Navy sails guided-missile destroyer near Paracel Islands, peeving China
By CAITLIN DOORNBOS | STARS AND STRIPES Published: January 8, 2019
YOKOSUKA NAVAL BASE, Japan — The USS McCampbell guided-missile destroyer sailed within 12 nautical miles of the Chinese-claimed Paracel Islands in a freedom-of-navigation mission Monday, a Navy official said.
The exercise was meant to “challenge excessive maritime claims and preserve access to the waterways as governed by international law,” 7th Fleet spokesman Cmdr. Clay Doss told Stars and Stripes in an email Tuesday.
China claims the Paracel Islands in the South China Sea as its own, building on and militarizing several of the islands and reefs in the archipelago. Taiwan and Vietnam also claim several of the islands. However, international law does not recognize their sovereignty.
The Chinese military sent aircraft and a ship “to conduct verification and identification on the US ship” in response to the McCampbell’s patrol and “warned it to leave,” Beijing’s Foreign Ministry spokesman Lu Kang told reporters Monday, according to an official English translation of the press conference transcript published by the Defense Ministry.
Chinese officials lodged “stern” complaints with the United States and claimed the McCampbell’s action “violated Chinese laws and relevant international laws, infringed upon China’s sovereignty, and undermined peace, security and order of the relevant waters,” Kang said.
“The Chinese side firmly opposes the relevant action by the U.S. side and urges the U.S. to immediately stop such provocations,” he said. “We will continue to take necessary measures to safeguard our national sovereignty and security.”
Doss said the patrol was routine and emphasized that “all operations are designed in accordance with international law and demonstrate that the United States will fly, sail and operate wherever international law allows.”
“We conduct routine and regular Freedom of Navigation Operations, as we have done in the past and will continue to in the future,” he said in the email. “FONOPs are not about any one country, nor are they about making political statements.”
In recent months, Chinese military experts have been calling for the country’s navy to take aggressive actions against the U.S. in retaliation for crossing into waters claimed by China without its permission.
Australia’s news.com reported Jan. 2 that the deputy head of the Chinese Academy of Military Sciences and Chinese navy, Rear Adm. Lou Yuan, told an audience at the 2018 Military Industry List summit in Shenzhen in December that China could end the patrols by sinking two American aircraft carriers.
In his speech, Lou boasted that China has new anti-ship ballistic and cruise missiles that have the power to take down the U.S.’s behemoth aircraft carriers, according to news.com. The U.S. has one forward-deployed aircraft carrier, the USS Ronald Reagan, which is homeported in Japan. Several other carriers routinely patrol the Pacific, including the USS Carl Vinson and USS Theodore Roosevelt.

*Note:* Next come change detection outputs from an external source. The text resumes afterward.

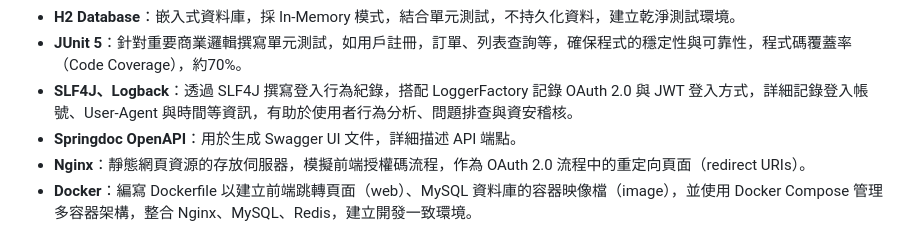
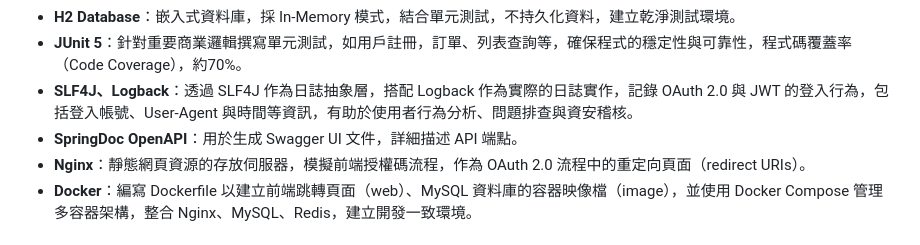
Before and after one commit to rikka0823/ecommerce-api, a Markdown page: README.md, the part around the change. Rendered like a GitHub page.

```diff
--- a/README.md
+++ b/README.md
@@ -28,8 +28,8 @@
 - **Redis**：作為非關聯式資料庫，採用 Cache Aside Pattern，儲存熱門查詢資訊，輔助 MySQL，減少資料庫讀取壓力。
 - **H2 Database**：嵌入式資料庫，採 In-Memory 模式，結合單元測試，不持久化資料，建立乾淨測試環境。
 - **JUnit 5**：針對重要商業邏輯撰寫單元測試，如用戶註冊，訂單、列表查詢等，確保程式的穩定性與可靠性，程式碼覆蓋率（Code Coverage），約70%。
-- **SLF4J、Logback**：透過 SLF4J 撰寫登入行為紀錄，搭配 LoggerFactory 記錄 OAuth 2.0 與 JWT 登入方式，詳細記錄登入帳號、User-Agent 與時間等資訊，有助於使用者行為分析、問題排查與資安稽核。
-- **Springdoc OpenAPI**：用於生成 Swagger UI 文件，詳細描述 API 端點。
+- **SLF4J、Logback**：透過 SLF4J 作為日誌抽象層，搭配 Logback 作為實際的日誌實作，記錄 OAuth 2.0 與 JWT 的登入行為，包括登入帳號、User-Agent 與時間等資訊，有助於使用者行為分析、問題排查與資安稽核。
+- **SpringDoc OpenAPI**：用於生成 Swagger UI 文件，詳細描述 API 端點。
 - **Nginx**：靜態網頁資源的存放伺服器，模擬前端授權碼流程，作為 OAuth 2.0 流程中的重定向頁面（redirect URIs）。
 - **Docker**：編寫 Dockerfile 以建立前端跳轉頁面（web）、MySQL 資料庫的容器映像檔（image），並使用 Docker Compose 管理多容器架構，整合 Nginx、MySQL、Redis，建立開發一致環境。
 
```
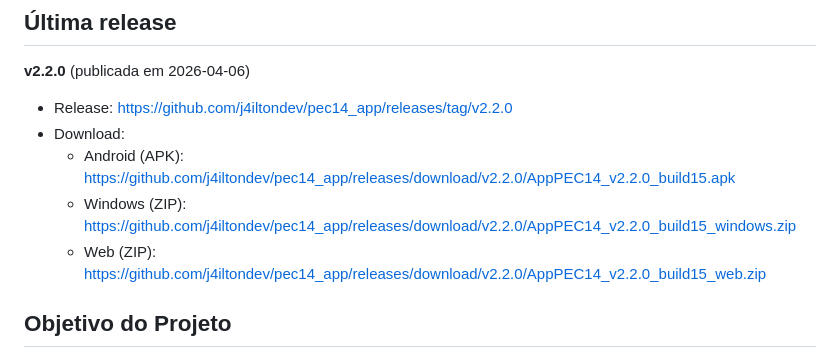
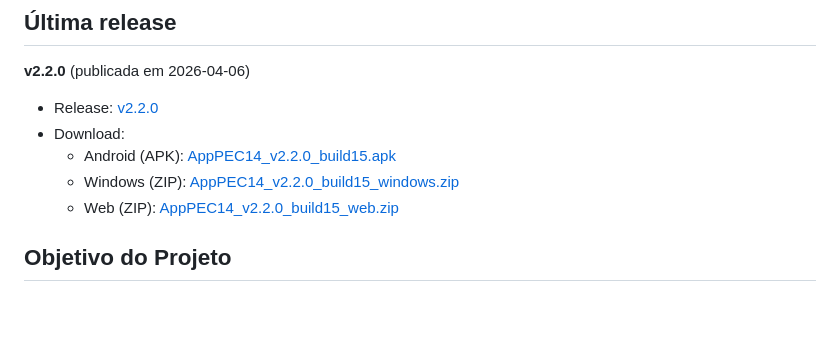
Before and after one commit to j4ilton/pec14_app, a Markdown page: README.md, the part around the change. Rendered like a GitHub page; blank space fills up the shorter version.

Commit message:
Convert release links to markdown format
Updated release links in README to markdown format for better readability.

```diff
--- a/README.md
+++ b/README.md
@@ -8,11 +8,11 @@ Versão atual: `2.2.0+15`
 
 **v2.2.0** (publicada em 2026-04-06)
 
-- Release: https://github.com/j4iltondev/pec14_app/releases/tag/v2.2.0
+- Release: [v2.2.0](https://github.com/j4iltondev/pec14_app/releases/tag/v2.2.0)
 - Download:
-  - Android (APK): https://github.com/j4iltondev/pec14_app/releases/download/v2.2.0/AppPEC14_v2.2.0_build15.apk
-  - Windows (ZIP): https://github.com/j4iltondev/pec14_app/releases/download/v2.2.0/AppPEC14_v2.2.0_build15_windows.zip
-  - Web (ZIP): https://github.com/j4iltondev/pec14_app/releases/download/v2.2.0/AppPEC14_v2.2.0_build15_web.zip
+  - Android (APK): [AppPEC14_v2.2.0_build15.apk](https://github.com/j4iltondev/pec14_app/releases/download/v2.2.0/AppPEC14_v2.2.0_build15.apk)
+  - Windows (ZIP): [AppPEC14_v2.2.0_build15_windows.zip](https://github.com/j4iltondev/pec14_app/releases/download/v2.2.0/AppPEC14_v2.2.0_build15_windows.zip)
+  - Web (ZIP): [AppPEC14_v2.2.0_build15_web.zip](https://github.com/j4iltondev/pec14_app/releases/download/v2.2.0/AppPEC14_v2.2.0_build15_web.zip)
 
 ## Objetivo do Projeto
 
```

“What the United States fears the most is taking casualties,” Lou said, while noting that destroying two carriers could kill thousands of sailors, according to the Australian news agency. “We’ll see how frightened America is.”
Lou’s comments came a few weeks after Dai Xu, president of China’s Institute of Marine Safety and Cooperation, on Dec. 8 called for the Chinese navy to “ram” the next U.S. ship to “break into Chinese waters again,” according to a report by the state-run Global Times newspaper.
In September, the U.S. criticized the Chinese military for what officials called an “unsafe and unprofessional” move by sailing within 45 yards of the USS Decatur as the guided-missile destroyer conducted a freedom-of-navigation patrol through the Chinese-claimed Spratly Islands, also in the South China Sea.
The USS Chancellorsville was the last U.S. vessel to patrol the Paracels. On Nov. 26, the guided-missile cruiser sailed around the contested islands, but the Navy reported that the Chinese military took no unsafe actions in its response to the patrol.